Climbing roses are popular plants, but to call them "climbing" is a bit of a stretch, as these plants do not truly climb. Instead, they produce very long or tall canes that must be supported with a trellis or other support structure. There are many types of climbing roses, from those that bloom all summer (ever-blooming) to plants that bloom only in the spring. Regardless of the type, all climbing roses have the same basic growing needs.
Plant in a location that has full sun for a minimum of six hours per day and has rich, well-draining soil.
Amend the soil with a 2- to 4-inch layer organic mulch such as peat moss or leaf mold before planting. Spread it over the planting site, then work the material into the soil to a depth at least that of the rootball or container of the rose.
Dig a hole as deep and wide as the rootball or container. Make sure there is room for the roots to spread out. Place the rose in the ground so that the bud union (which is like a big, swollen bump on the stem) is just above the surface of the soil.
Backfill the hole with the removed soil, then tamp it down gently and water it until the water stops quickly soaking into the ground. Prune the rose immediately back to about 7 inches above the bud union.
Provide a support structure for the climbing rose. Insert a freestanding trellis into the ground behind the rose or attach it to a wall. Tie the canes to the trellis as they grow.
Fertilize the climbing rose after the first flowers appear but not sooner. Apply a fertilizer formulated for roses according to the directions on the label.

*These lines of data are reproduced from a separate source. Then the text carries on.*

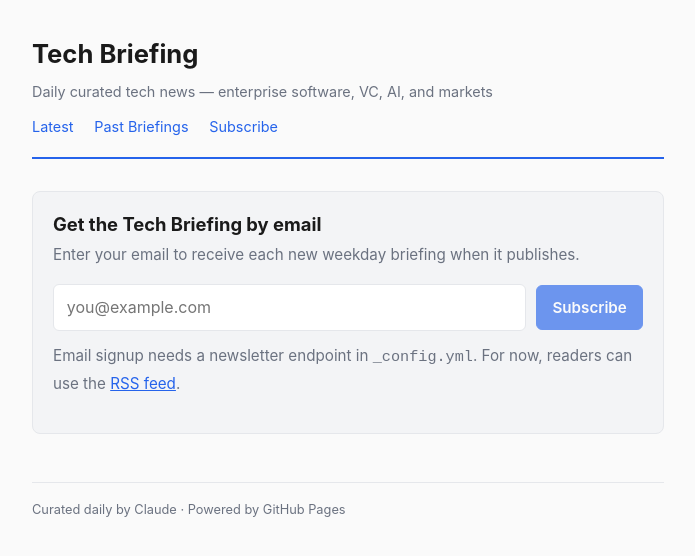
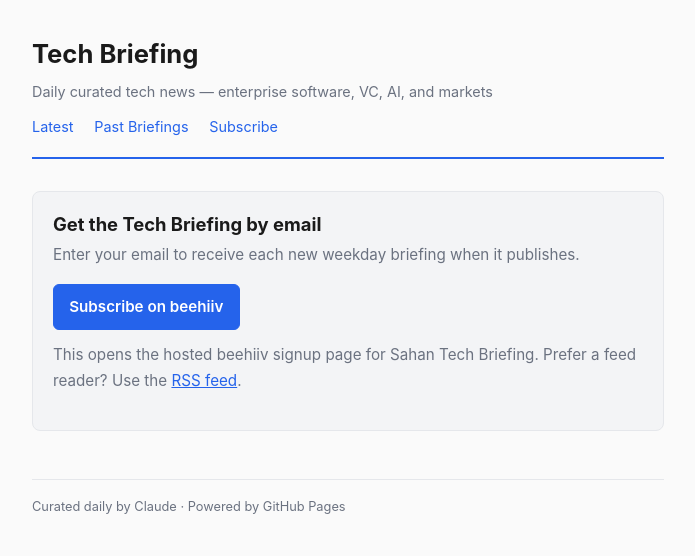
Before and after one commit to SahanY/tech-briefing, a Jekyll site: the page built from subscribe.html, in a window 1280 px wide. Shown: the top 556 px of the page, without its empty margins (292-987 px from the left). Built offline with Jekyll 4.4.1, drawn with Linux system fonts in a browser that asks for light colours.

Commit message:
Wire subscribe page to beehiiv

```diff
--- a/_config.yml
+++ b/_config.yml
@@ -30,8 +30,8 @@
   path: feed.xml
 
 # Email subscriptions
-# Set form_action to your newsletter/form provider endpoint, for example:
-# https://formspree.io/f/your-form-id, https://buttondown.email/your-list, etc.
+# Use beehiiv_url for a hosted signup page, or form_action for a direct form endpoint.
 subscription:
+  beehiiv_url: "https://sahans-tech-briefing.beehiiv.com/"
   form_action: ""
   form_method: "post"
--- a/_layouts/default.html
+++ b/_layouts/default.html
@@ -96,6 +96,7 @@
       padding: 0.7rem 0.8rem;
     }
     .subscribe-form button,
+    .subscribe-button,
     .subscribe-disabled {
       border: 1px solid var(--accent);
       border-radius: 6px;
@@ -108,6 +109,11 @@
       line-height: 1.4;
       padding: 0.7rem 0.95rem;
       white-space: nowrap;
+    }
+    .subscribe-button {
+      display: inline-block;
+      text-align: center;
+      text-decoration: none;
     }
     .subscribe-disabled {
       display: inline-block;
--- a/subscribe.html
+++ b/subscribe.html
@@ -8,6 +8,7 @@
   <p>Enter your email to receive each new weekday briefing when it publishes.</p>
 
   {% assign subscription_action = site.subscription.form_action | default: "" | strip %}
+  {% assign beehiiv_url = site.subscription.beehiiv_url | default: "" | strip %}
   {% if subscription_action != "" %}
   <form class="subscribe-form" action="{{ site.subscription.form_action }}" method="{{ site.subscription.form_method | default: 'post' }}">
     <label for="subscriber-email" class="sr-only">Email address</label>
@@ -15,6 +16,9 @@
     <button type="submit">Subscribe</button>
   </form>
   <p class="subscribe-note">Prefer a feed reader? Use the <a href="{{ '/feed.xml' | relative_url }}">RSS feed</a>.</p>
+  {% elsif beehiiv_url != "" %}
+  <a class="subscribe-button" href="{{ beehiiv_url }}" rel="noopener">Subscribe on beehiiv</a>
+  <p class="subscribe-note">This opens the hosted beehiiv signup page for Sahan Tech Briefing. Prefer a feed reader? Use the <a href="{{ '/feed.xml' | relative_url }}">RSS feed</a>.</p>
   {% else %}
   <div class="subscribe-form">
     <input type="email" placeholder="you@example.com" disabled>
```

Water deeply and slowly; a drip or soaking hose is best. Water enough so that the soil is continually barely moist. Do not let the soil around the rose dry out. Apply 3-inch layer of mulch to help the soil retain moisture and stifle weed growth.